How do digital cameras fare? We find out by taking pictures

How do digital cameras fare? We find out by taking pictures

Lab tests 10 cameras for color fidelity, resolution and more

Digital cameras, whether professional-grade or point-and-shoot, have surpassed conventional film cameras in functionality. At the high end, digital is catching up with film in quality and price.

But professional-grade cameras still have significant drawbacks that have frustrated users from the beginning: short battery life, slow image processing, and confusing software and hardware interfaces.

To judge the overall quality of 10 leading digital cameras, the GCN Lab magnified and scrutinized their output on three categories of subjects in Adobe Photoshop 6.0. The lab staff also printed out all the images for close study.

As a further measure of quality, I solicited GCN graphic artist Michael J. Bechetti's perspective on which pictures would need the least Photoshop color correction for publication.

Finally, I looked at the convenience of each camera'its media choices and battery life, how easily it connected to a PC and how simple it was to operate.

The first test pictures were of a colorful red hibiscus flower on a sunny patio. Although this image presented no challenge at all to the professional cameras, which showed identical output, it did stump the point-and-shoot cameras.

A second, tougher test was accurately recording skin texture and color under tricky lighting. I tested point-and-shoot cameras by photographing Laura Currey, a GCN marketing specialist, partly in shade with the light at an angle and using fill flash.

I tested each professional camera by photographing Currey in complete shade with skylight behind the camera.

A third battery of so-called neutral color tests showed each camera's color fidelity in a white, dark or gray portion of each picture.

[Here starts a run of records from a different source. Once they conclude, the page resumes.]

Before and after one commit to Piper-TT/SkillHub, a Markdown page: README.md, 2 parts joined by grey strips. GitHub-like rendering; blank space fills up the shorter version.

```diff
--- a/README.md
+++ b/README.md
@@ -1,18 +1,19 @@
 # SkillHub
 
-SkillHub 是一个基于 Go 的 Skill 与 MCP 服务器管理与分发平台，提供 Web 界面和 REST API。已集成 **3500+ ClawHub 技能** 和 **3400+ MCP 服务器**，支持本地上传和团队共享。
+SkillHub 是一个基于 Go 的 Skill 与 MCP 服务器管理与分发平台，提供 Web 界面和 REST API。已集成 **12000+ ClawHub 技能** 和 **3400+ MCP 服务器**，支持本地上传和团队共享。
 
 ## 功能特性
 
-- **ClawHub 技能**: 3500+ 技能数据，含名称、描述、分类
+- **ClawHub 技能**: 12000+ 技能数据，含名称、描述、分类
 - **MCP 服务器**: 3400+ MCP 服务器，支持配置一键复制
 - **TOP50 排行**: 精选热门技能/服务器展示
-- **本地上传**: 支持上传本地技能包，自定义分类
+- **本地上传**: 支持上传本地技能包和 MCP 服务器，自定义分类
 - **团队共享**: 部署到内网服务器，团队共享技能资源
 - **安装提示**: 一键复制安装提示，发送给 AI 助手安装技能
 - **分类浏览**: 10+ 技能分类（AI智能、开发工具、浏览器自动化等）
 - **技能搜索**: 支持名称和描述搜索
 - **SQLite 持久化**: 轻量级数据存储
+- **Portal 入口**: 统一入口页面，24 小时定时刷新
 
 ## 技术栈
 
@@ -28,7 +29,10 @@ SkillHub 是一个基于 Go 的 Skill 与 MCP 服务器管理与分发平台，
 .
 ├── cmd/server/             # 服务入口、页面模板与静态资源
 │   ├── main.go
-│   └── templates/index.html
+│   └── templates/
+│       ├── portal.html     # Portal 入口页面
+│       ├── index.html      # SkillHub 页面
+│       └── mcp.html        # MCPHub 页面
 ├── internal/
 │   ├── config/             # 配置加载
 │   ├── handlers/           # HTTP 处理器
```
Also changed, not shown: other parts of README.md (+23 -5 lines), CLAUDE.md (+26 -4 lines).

Knowing the percentages of cyan, magenta and yellow in a neutral area of an image helps a graphic artist tune the color using graphics software with the necessary controls.

In general, for proper color rendition, an image should contain equal amounts of yellow and magenta, with cyan about 4 percent more. Note that the CYM percentages for the cameras don't add up to 100 percent because each color is measured separately (see charts, pages 52 and 54).

The lab's subject for the neutral color test was challenging: a bowl of fruit against a white backdrop under hard-to-render fluorescent lighting. For each camera, I took readings of three areas of the fruit image and averaged them.

It might seem logical that the higher a camera's resolution'expressed in millions of pixels, or megapixels'the better the image. But that wasn't always the case.

Some high-resolution cameras in the review produced lower-quality pictures than others with fewer megapixels.

Why? Light sensitivity is a big factor. Digital cameras have a poor track record under low lighting because the light-sensitive surface, either a charge-coupled device or a complementary metal-oxide semiconductor chip'cannot process an image with too little illumination.

Recent advances have made CCD and CMOS chips somewhat more light-sensitive, however.

Fisheye to wide angle

Professional-grade cameras are distinguished from the point-and-shoot variety mainly by higher resolution.

They start at more than 3 megapixals and can emulate up to 5 megapixels.

They also have interchangeable lenses with aperture controls so you can control depth of field. The aperture setting is half of what determines how much light enters the lens.

Professional cameras also let you control the shutter speed, the other variable that affects the amount of light admitted into the camera.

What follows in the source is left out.